The scientific information discussed in this news release relating to new indications for our products is preliminary and investigative and is not part of the labeling approved by the
Angeli A, Guglielmi G, Dovio A, Capelli G, de Feo D, Giannini S, et al. High prevalence of asymptomatic vertebral fractures in post-menopausal women receiving chronic glucocorticoid therapy: a cross-sectional outpatient study. Bone. 2006;39:253-9.
Feldstein A, et al. Practice patterns in patients at risk for glucocorticoid-induced osteoporosis. Osteoporosis Int. 2005;16:2168-2174
Briot K, Roux C. Glucocorticoid-induced osteoporosis. RMD Open. 2015;1:e000014.
Saag KG, Wagman RB, Geusens P, Adachi JD, Messina OD, Emkey R, Chapurlat R, Wang A, Pannacciulli N, Lems WF. Denosumab versus risedronate in glucocorticoid-induced osteoporosis: a multicentre, randomised, double-blind, active-controlled, double-dummy, non-inferiority study. Lancet Diabetes Endocrinol. 2018 Apr 6. pii: S2213-8587(18)30075-5. doi: 10.1016/S2213-8587(18)30075-5.
Buckley L, et al. Arthritis Care Res (Hoboken). 2017;69:1095–1110.
Lekamwasam S, et al. Osteoporos Int. 2012;23:2257-2276.
van Staa TP, et al. Bone density threshold and other predictors of vertebral fracture in patients receiving oral glucocorticoid therapy.
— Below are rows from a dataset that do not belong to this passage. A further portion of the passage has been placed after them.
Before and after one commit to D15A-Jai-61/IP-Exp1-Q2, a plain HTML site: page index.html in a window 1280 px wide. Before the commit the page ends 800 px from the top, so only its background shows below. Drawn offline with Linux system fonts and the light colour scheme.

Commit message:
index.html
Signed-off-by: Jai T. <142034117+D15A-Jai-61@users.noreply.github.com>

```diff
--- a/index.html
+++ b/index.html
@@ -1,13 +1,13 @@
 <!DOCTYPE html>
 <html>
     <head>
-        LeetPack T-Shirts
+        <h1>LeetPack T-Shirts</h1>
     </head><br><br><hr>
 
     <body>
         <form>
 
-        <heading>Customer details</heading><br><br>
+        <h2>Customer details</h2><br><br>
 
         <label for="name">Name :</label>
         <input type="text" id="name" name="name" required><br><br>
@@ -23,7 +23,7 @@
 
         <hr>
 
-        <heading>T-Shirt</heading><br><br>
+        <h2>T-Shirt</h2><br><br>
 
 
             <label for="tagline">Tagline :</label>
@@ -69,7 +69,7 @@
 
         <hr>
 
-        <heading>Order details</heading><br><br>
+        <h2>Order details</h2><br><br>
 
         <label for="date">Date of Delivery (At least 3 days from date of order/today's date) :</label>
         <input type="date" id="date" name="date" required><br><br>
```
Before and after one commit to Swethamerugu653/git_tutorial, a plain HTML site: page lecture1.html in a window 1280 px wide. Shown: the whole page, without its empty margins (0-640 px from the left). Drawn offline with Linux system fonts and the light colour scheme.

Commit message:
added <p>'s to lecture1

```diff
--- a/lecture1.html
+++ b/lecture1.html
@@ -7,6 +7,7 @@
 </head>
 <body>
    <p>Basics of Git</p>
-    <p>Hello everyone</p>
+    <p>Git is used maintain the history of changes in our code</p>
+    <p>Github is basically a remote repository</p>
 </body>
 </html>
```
Arthritis Rheum 2003;48:3224-3229.
Curtis J, Westfall AO, Allison J, Bijlsma JW, Freeman A, George V, et al. Population-based assessment of adverse events associated with long-term glucocorticoid use. Arthritis Rheum. 2006; 55:420-6.
View original content with multimedia:http://www.prnewswire.com/news-releases/amgen-receives-positive-chmp-opinion-to-expand-use-of-prolia-denosumab-to-patients-with-glucocorticoid-induced-osteoporosis-300637976.html